▶ _AVAILABLE DATA_
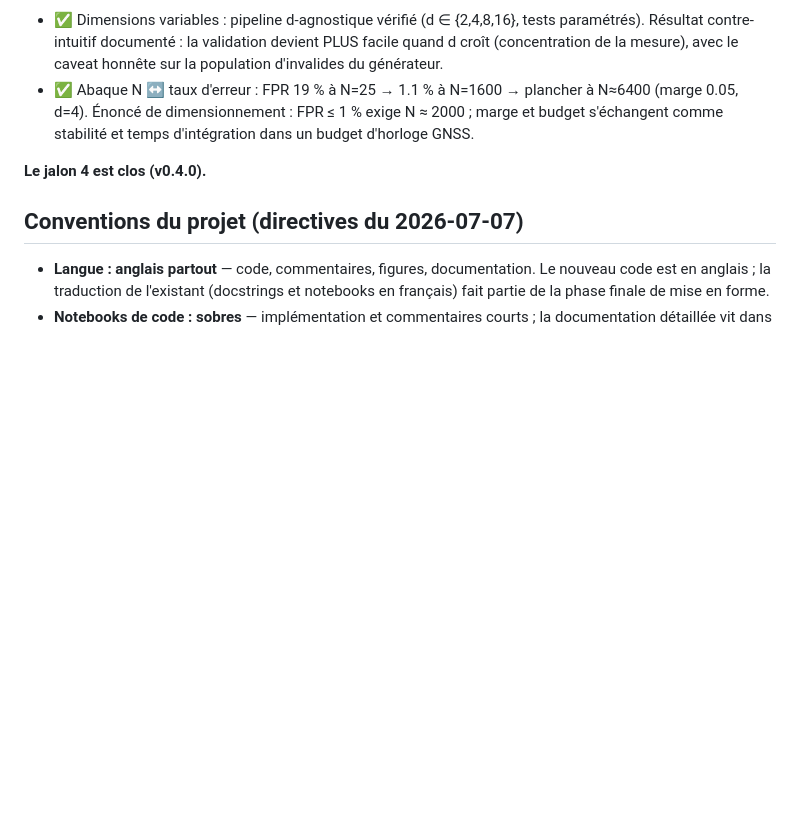
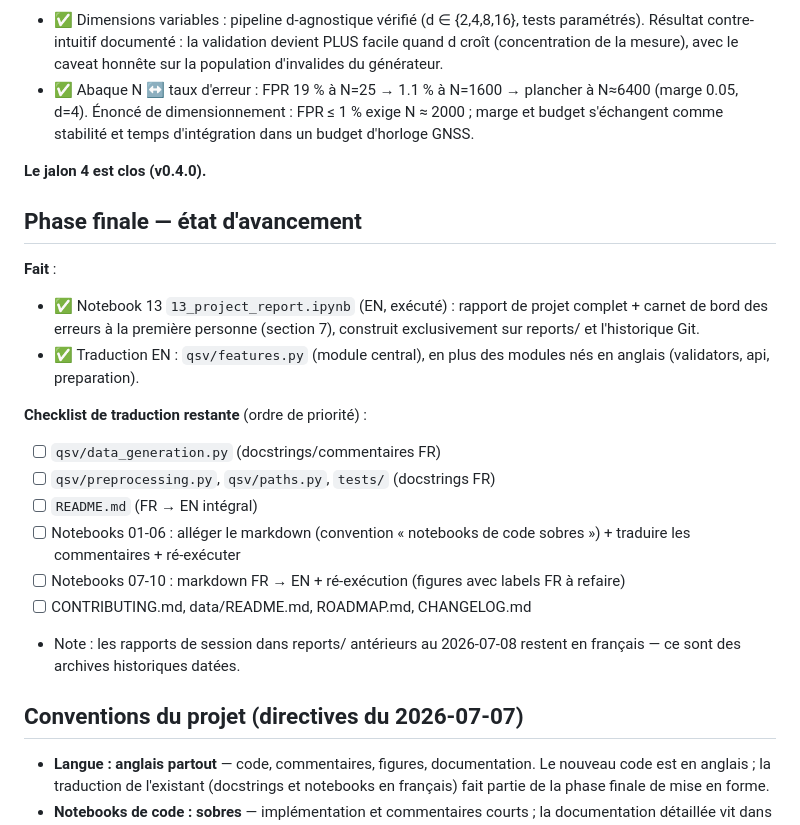
Before and after one commit to Mkl1984/quantum_state_validator, a Markdown page: ROADMAP.md, the part around the change. Rendered like a GitHub page; blank space fills up the shorter version.

Commit message:
docs: final-phase progress and ordered translation checklist in ROADMAP

```diff
--- a/ROADMAP.md
+++ b/ROADMAP.md
@@ -66,6 +66,27 @@ EDA avancée (Plotly 3D, simplex), split stratifié 60/20/20, scaling sans fuite
 
 **Le jalon 4 est clos (v0.4.0).**
 
+## Phase finale — état d'avancement
+
+**Fait** :
+- ✅ Notebook 13 `13_project_report.ipynb` (EN, exécuté) : rapport de projet
+  complet + carnet de bord des erreurs à la première personne (section 7),
+  construit exclusivement sur reports/ et l'historique Git.
+- ✅ Traduction EN : `qsv/features.py` (module central), en plus des modules
+  nés en anglais (validators, api, preparation).
+
+**Checklist de traduction restante** (ordre de priorité) :
+- [ ] `qsv/data_generation.py` (docstrings/commentaires FR)
+- [ ] `qsv/preprocessing.py`, `qsv/paths.py`, `tests/` (docstrings FR)
+- [ ] `README.md` (FR → EN intégral)
+- [ ] Notebooks 01-06 : alléger le markdown (convention « notebooks de code
+  sobres ») + traduire les commentaires + ré-exécuter
+- [ ] Notebooks 07-10 : markdown FR → EN + ré-exécution (figures avec
+  labels FR à refaire)
+- [ ] CONTRIBUTING.md, data/README.md, ROADMAP.md, CHANGELOG.md
+- Note : les rapports de session dans reports/ antérieurs au 2026-07-08
+  restent en français — ce sont des archives historiques datées.
+
 ## Conventions du projet (directives du 2026-07-07)
 
 - **Langue : anglais partout** — code, commentaires, figures, documentation.
```
Also changed, not shown: CHANGELOG.md (+4 -0 lines), reports/SESSION_2026-07-08_final_phase_1.md (added, +23 -0 lines).
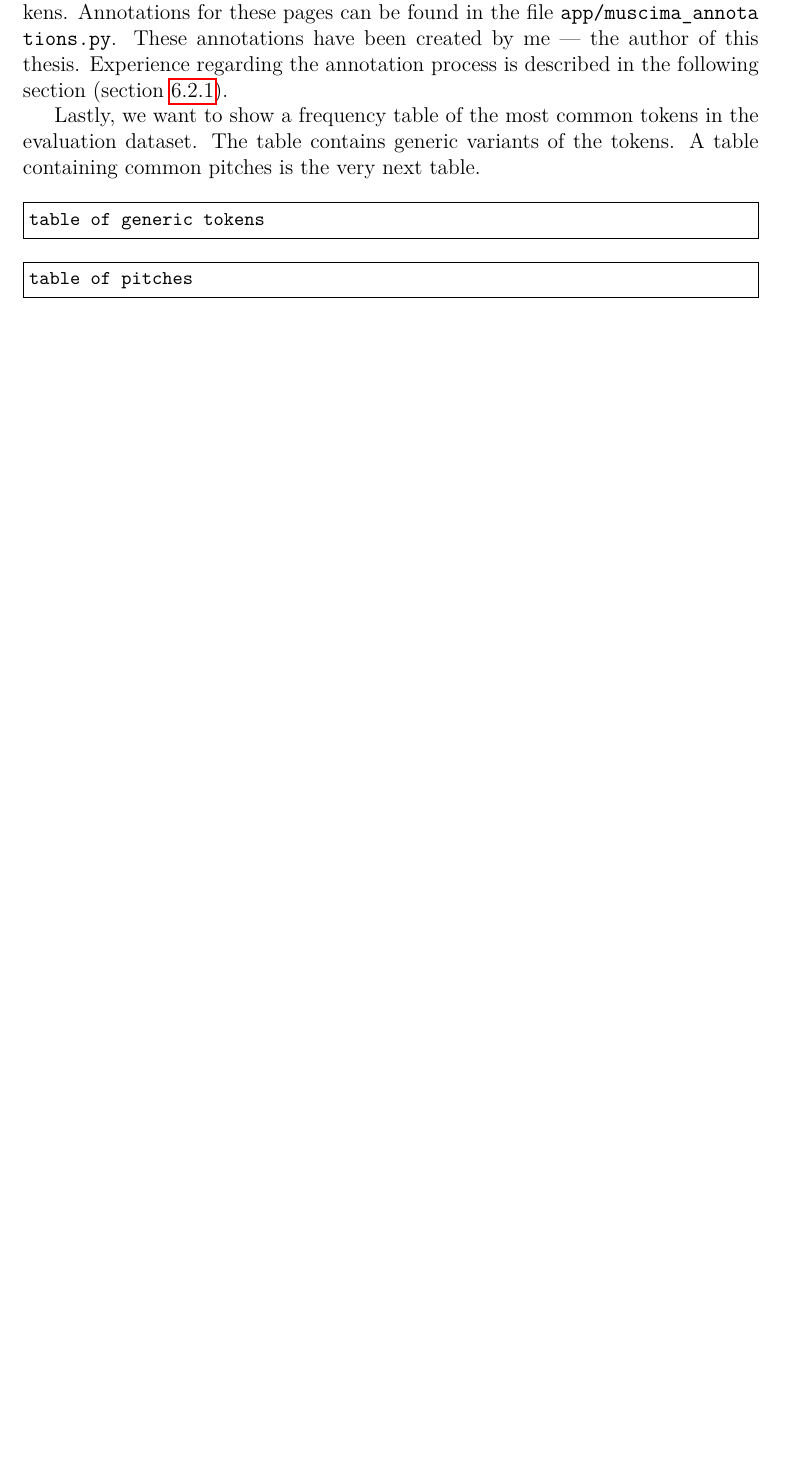
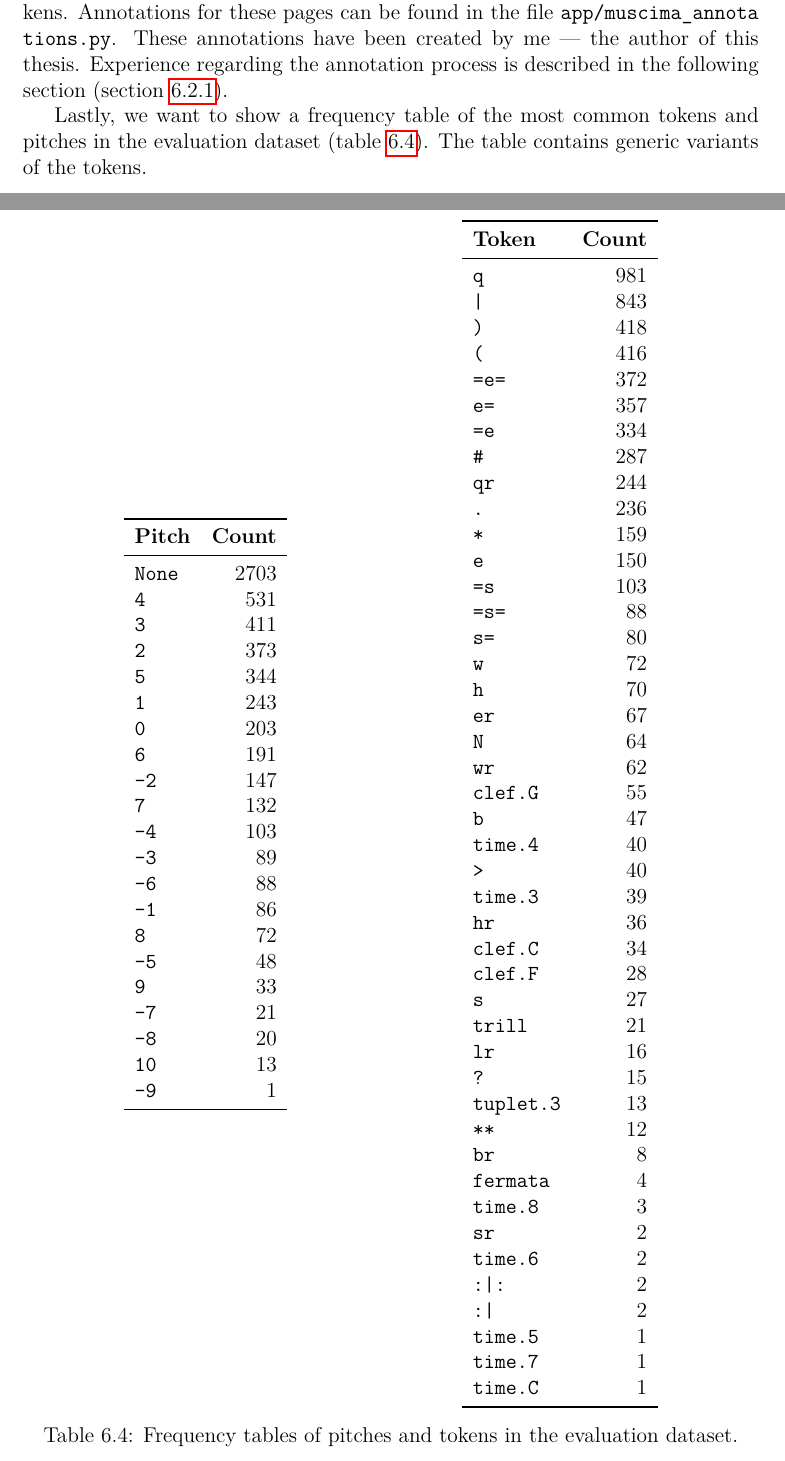
Before and after one commit to Jirka-Mayer/BachelorThesis, a LaTeX thesis (thesis-text/en/thesis.tex, which reads thesis-text/en/chap_experiments_and_results.tex): part of page 45 of 62 before the commit and two parts of pages 45 and 46 of 63 after it, the two joined at a grey line, cut so that both start at the same text, the shorter picture padded with empty space. Compiled offline with pdfLaTeX.

Commit message:
Frequency tables for evaluation data

```diff
--- a/thesis-text/en/chap_experiments_and_results.tex
+++ b/thesis-text/en/chap_experiments_and_results.tex
@@ -153,17 +153,90 @@ Lastly, we wanted to compare our results with the results of \emph{From Optical
 
 We end up with 6~writers, 17~pages (7~distinct), 115~staves, and over 5840~tokens. Annotations for these pages can be found in the file \verb`app/`\allowbreak\verb`mus`\allowbreak\verb`ci`\allowbreak\verb`ma_`\allowbreak\verb`annota`\allowbreak\verb`tions.py`. These annotations have been created by me --- the author of this thesis. Experience regarding the annotation process is described in the following section (section~\ref{sec:ManualAnnotationExperience}).
 
-Lastly, we want to show a frequency table of the most common tokens in the evaluation dataset. The table contains generic variants of the tokens. A table containing common pitches is the very next table.
+Lastly, we want to show a frequency table of the most common tokens and pitches in the evaluation dataset (table~\ref{tab6:TokenFrequencies}). The table contains generic variants of the tokens.
 
-\begin{code}
-table of generic tokens
-\end{code}
-
-\begin{code}
-table of pitches
-\end{code}
-
-\newpage
+\begin{table}[p] \centering
+    \begin{tabular}{lr}
+        \toprule
+        \textbf{Pitch} & \textbf{Count} \\
+        \midrule
+        \verb`None` & 2703 \\
+        \verb`4` & 531 \\
+        \verb`3` & 411 \\
+        \verb`2` & 373 \\
+        \verb`5` & 344 \\
+        \verb`1` & 243 \\
+        \verb`0` & 203 \\
+        \verb`6` & 191 \\
+        \verb`-2` & 147 \\
+        \verb`7` & 132 \\
+        \verb`-4` & 103 \\
+        \verb`-3` & 89 \\
+        \verb`-6` & 88 \\
+        \verb`-1` & 86 \\
+        \verb`8` & 72 \\
+        \verb`-5` & 48 \\
+        \verb`9` & 33 \\
+        \verb`-7` & 21 \\
+        \verb`-8` & 20 \\
+        \verb`10` & 13 \\
+        \verb`-9` & 1 \\
+        \bottomrule
+    \end{tabular}
+    \qquad\qquad\qquad\qquad
+    \begin{tabular}{lr}
+        \toprule
+        \textbf{Token} & \textbf{Count} \\
+        \midrule
+        \verb`q` & 981 \\
+        \verb`|` & 843 \\
+        \verb`)` & 418 \\
+        \verb`(` & 416 \\
+        \verb`=e=` & 372 \\
+        \verb`e=` & 357 \\
+        \verb`=e` & 334 \\
+        \verb`#` & 287 \\
+        \verb`qr` & 244 \\
+        \verb`.` & 236 \\
+        \verb`*` & 159 \\
+        \verb`e` & 150 \\
+        \verb`=s` & 103 \\
+        \verb`=s=` & 88 \\
+        \verb`s=` & 80 \\
+        \verb`w` & 72 \\
+        \verb`h` & 70 \\
+        \verb`er` & 67 \\
+        \verb`N` & 64 \\
+        \verb`wr` & 62 \\
+        \verb`clef.G` & 55 \\
+        \verb`b` & 47 \\
+        \verb`time.4` & 40 \\
+        \verb`>` & 40 \\
+        \verb`time.3` & 39 \\
+        \verb`hr` & 36 \\
+        \verb`clef.C` & 34 \\
+        \verb`clef.F` & 28 \\
+        \verb`s` & 27 \\
+        \verb`trill` & 21 \\
+        \verb`lr` & 16 \\
+        \verb`?` & 15 \\
+        \verb`tuplet.3` & 13 \\
+        \verb`**` & 12 \\
+        \verb`br` & 8 \\
+        \verb`fermata` & 4 \\
+        \verb`time.8` & 3 \\
+        \verb`sr` & 2 \\
+        \verb`time.6` & 2 \\
+        \verb`:|:` & 2 \\
+        \verb`:|` & 2 \\
+        \verb`time.5` & 1 \\
+        \verb`time.7` & 1 \\
+        \verb`time.C` & 1 \\
+        \bottomrule
+    \end{tabular}
+    \caption{Frequency tables of pitches and tokens in the evaluation dataset.}
+    \label{tab6:TokenFrequencies}
+\end{table}
 
 
 \subsection{Manual Annotation Experience}
```
Also changed, not shown: thesis-text/img/staff-padding.pdf (deleted), thesis-text/img/staff-padding.png (added), 1 other file.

▶ _YOUR TASK_
Without any pictures, print the whole listing again exactly as it stands.

▶ _RESPONSE TO THE TASK_
Before and after one commit to Mkl1984/quantum_state_validator, a Markdown page: ROADMAP.md, the part around the change. Rendered like a GitHub page; blank space fills up the shorter version.

Commit message:
docs: final-phase progress and ordered translation checklist in ROADMAP

```diff
--- a/ROADMAP.md
+++ b/ROADMAP.md
@@ -66,6 +66,27 @@ EDA avancée (Plotly 3D, simplex), split stratifié 60/20/20, scaling sans fuite
 
 **Le jalon 4 est clos (v0.4.0).**
 
+## Phase finale — état d'avancement
+
+**Fait** :
+- ✅ Notebook 13 `13_project_report.ipynb` (EN, exécuté) : rapport de projet
+  complet + carnet de bord des erreurs à la première personne (section 7),
+  construit exclusivement sur reports/ et l'historique Git.
+- ✅ Traduction EN : `qsv/features.py` (module central), en plus des modules
+  nés en anglais (validators, api, preparation).
+
+**Checklist de traduction restante** (ordre de priorité) :
+- [ ] `qsv/data_generation.py` (docstrings/commentaires FR)
+- [ ] `qsv/preprocessing.py`, `qsv/paths.py`, `tests/` (docstrings FR)
+- [ ] `README.md` (FR → EN intégral)
+- [ ] Notebooks 01-06 : alléger le markdown (convention « notebooks de code
+  sobres ») + traduire les commentaires + ré-exécuter
+- [ ] Notebooks 07-10 : markdown FR → EN + ré-exécution (figures avec
+  labels FR à refaire)
+- [ ] CONTRIBUTING.md, data/README.md, ROADMAP.md, CHANGELOG.md
+- Note : les rapports de session dans reports/ antérieurs au 2026-07-08
+  restent en français — ce sont des archives historiques datées.
+
 ## Conventions du projet (directives du 2026-07-07)
 
 - **Langue : anglais partout** — code, commentaires, figures, documentation.
```
Also changed, not shown: CHANGELOG.md (+4 -0 lines), reports/SESSION_2026-07-08_final_phase_1.md (added, +23 -0 lines).
Before and after one commit to Jirka-Mayer/BachelorThesis, a LaTeX thesis (thesis-text/en/thesis.tex, which reads thesis-text/en/chap_experiments_and_results.tex): part of page 45 of 62 before the commit and two parts of pages 45 and 46 of 63 after it, the two joined at a grey line, cut so that both start at the same text, the shorter picture padded with empty space. Compiled offline with pdfLaTeX.

Commit message:
Frequency tables for evaluation data

```diff
--- a/thesis-text/en/chap_experiments_and_results.tex
+++ b/thesis-text/en/chap_experiments_and_results.tex
@@ -153,17 +153,90 @@ Lastly, we wanted to compare our results with the results of \emph{From Optical
 
 We end up with 6~writers, 17~pages (7~distinct), 115~staves, and over 5840~tokens. Annotations for these pages can be found in the file \verb`app/`\allowbreak\verb`mus`\allowbreak\verb`ci`\allowbreak\verb`ma_`\allowbreak\verb`annota`\allowbreak\verb`tions.py`. These annotations have been created by me --- the author of this thesis. Experience regarding the annotation process is described in the following section (section~\ref{sec:ManualAnnotationExperience}).
 
-Lastly, we want to show a frequency table of the most common tokens in the evaluation dataset. The table contains generic variants of the tokens. A table containing common pitches is the very next table.
+Lastly, we want to show a frequency table of the most common tokens and pitches in the evaluation dataset (table~\ref{tab6:TokenFrequencies}). The table contains generic variants of the tokens.
 
-\begin{code}
-table of generic tokens
-\end{code}
-
-\begin{code}
-table of pitches
-\end{code}
-
-\newpage
+\begin{table}[p] \centering
+    \begin{tabular}{lr}
+        \toprule
+        \textbf{Pitch} & \textbf{Count} \\
+        \midrule
+        \verb`None` & 2703 \\
+        \verb`4` & 531 \\
+        \verb`3` & 411 \\
+        \verb`2` & 373 \\
+        \verb`5` & 344 \\
+        \verb`1` & 243 \\
+        \verb`0` & 203 \\
+        \verb`6` & 191 \\
+        \verb`-2` & 147 \\
+        \verb`7` & 132 \\
+        \verb`-4` & 103 \\
+        \verb`-3` & 89 \\
+        \verb`-6` & 88 \\
+        \verb`-1` & 86 \\
+        \verb`8` & 72 \\
+        \verb`-5` & 48 \\
+        \verb`9` & 33 \\
+        \verb`-7` & 21 \\
+        \verb`-8` & 20 \\
+        \verb`10` & 13 \\
+        \verb`-9` & 1 \\
+        \bottomrule
+    \end{tabular}
+    \qquad\qquad\qquad\qquad
+    \begin{tabular}{lr}
+        \toprule
+        \textbf{Token} & \textbf{Count} \\
+        \midrule
+        \verb`q` & 981 \\
+        \verb`|` & 843 \\
+        \verb`)` & 418 \\
+        \verb`(` & 416 \\
+        \verb`=e=` & 372 \\
+        \verb`e=` & 357 \\
+        \verb`=e` & 334 \\
+        \verb`#` & 287 \\
+        \verb`qr` & 244 \\
+        \verb`.` & 236 \\
+        \verb`*` & 159 \\
+        \verb`e` & 150 \\
+        \verb`=s` & 103 \\
+        \verb`=s=` & 88 \\
+        \verb`s=` & 80 \\
+        \verb`w` & 72 \\
+        \verb`h` & 70 \\
+        \verb`er` & 67 \\
+        \verb`N` & 64 \\
+        \verb`wr` & 62 \\
+        \verb`clef.G` & 55 \\
+        \verb`b` & 47 \\
+        \verb`time.4` & 40 \\
+        \verb`>` & 40 \\
+        \verb`time.3` & 39 \\
+        \verb`hr` & 36 \\
+        \verb`clef.C` & 34 \\
+        \verb`clef.F` & 28 \\
+        \verb`s` & 27 \\
+        \verb`trill` & 21 \\
+        \verb`lr` & 16 \\
+        \verb`?` & 15 \\
+        \verb`tuplet.3` & 13 \\
+        \verb`**` & 12 \\
+        \verb`br` & 8 \\
+        \verb`fermata` & 4 \\
+        \verb`time.8` & 3 \\
+        \verb`sr` & 2 \\
+        \verb`time.6` & 2 \\
+        \verb`:|:` & 2 \\
+        \verb`:|` & 2 \\
+        \verb`time.5` & 1 \\
+        \verb`time.7` & 1 \\
+        \verb`time.C` & 1 \\
+        \bottomrule
+    \end{tabular}
+    \caption{Frequency tables of pitches and tokens in the evaluation dataset.}
+    \label{tab6:TokenFrequencies}
+\end{table}
 
 
 \subsection{Manual Annotation Experience}
```
Also changed, not shown: thesis-text/img/staff-padding.pdf (deleted), thesis-text/img/staff-padding.png (added), 1 other file.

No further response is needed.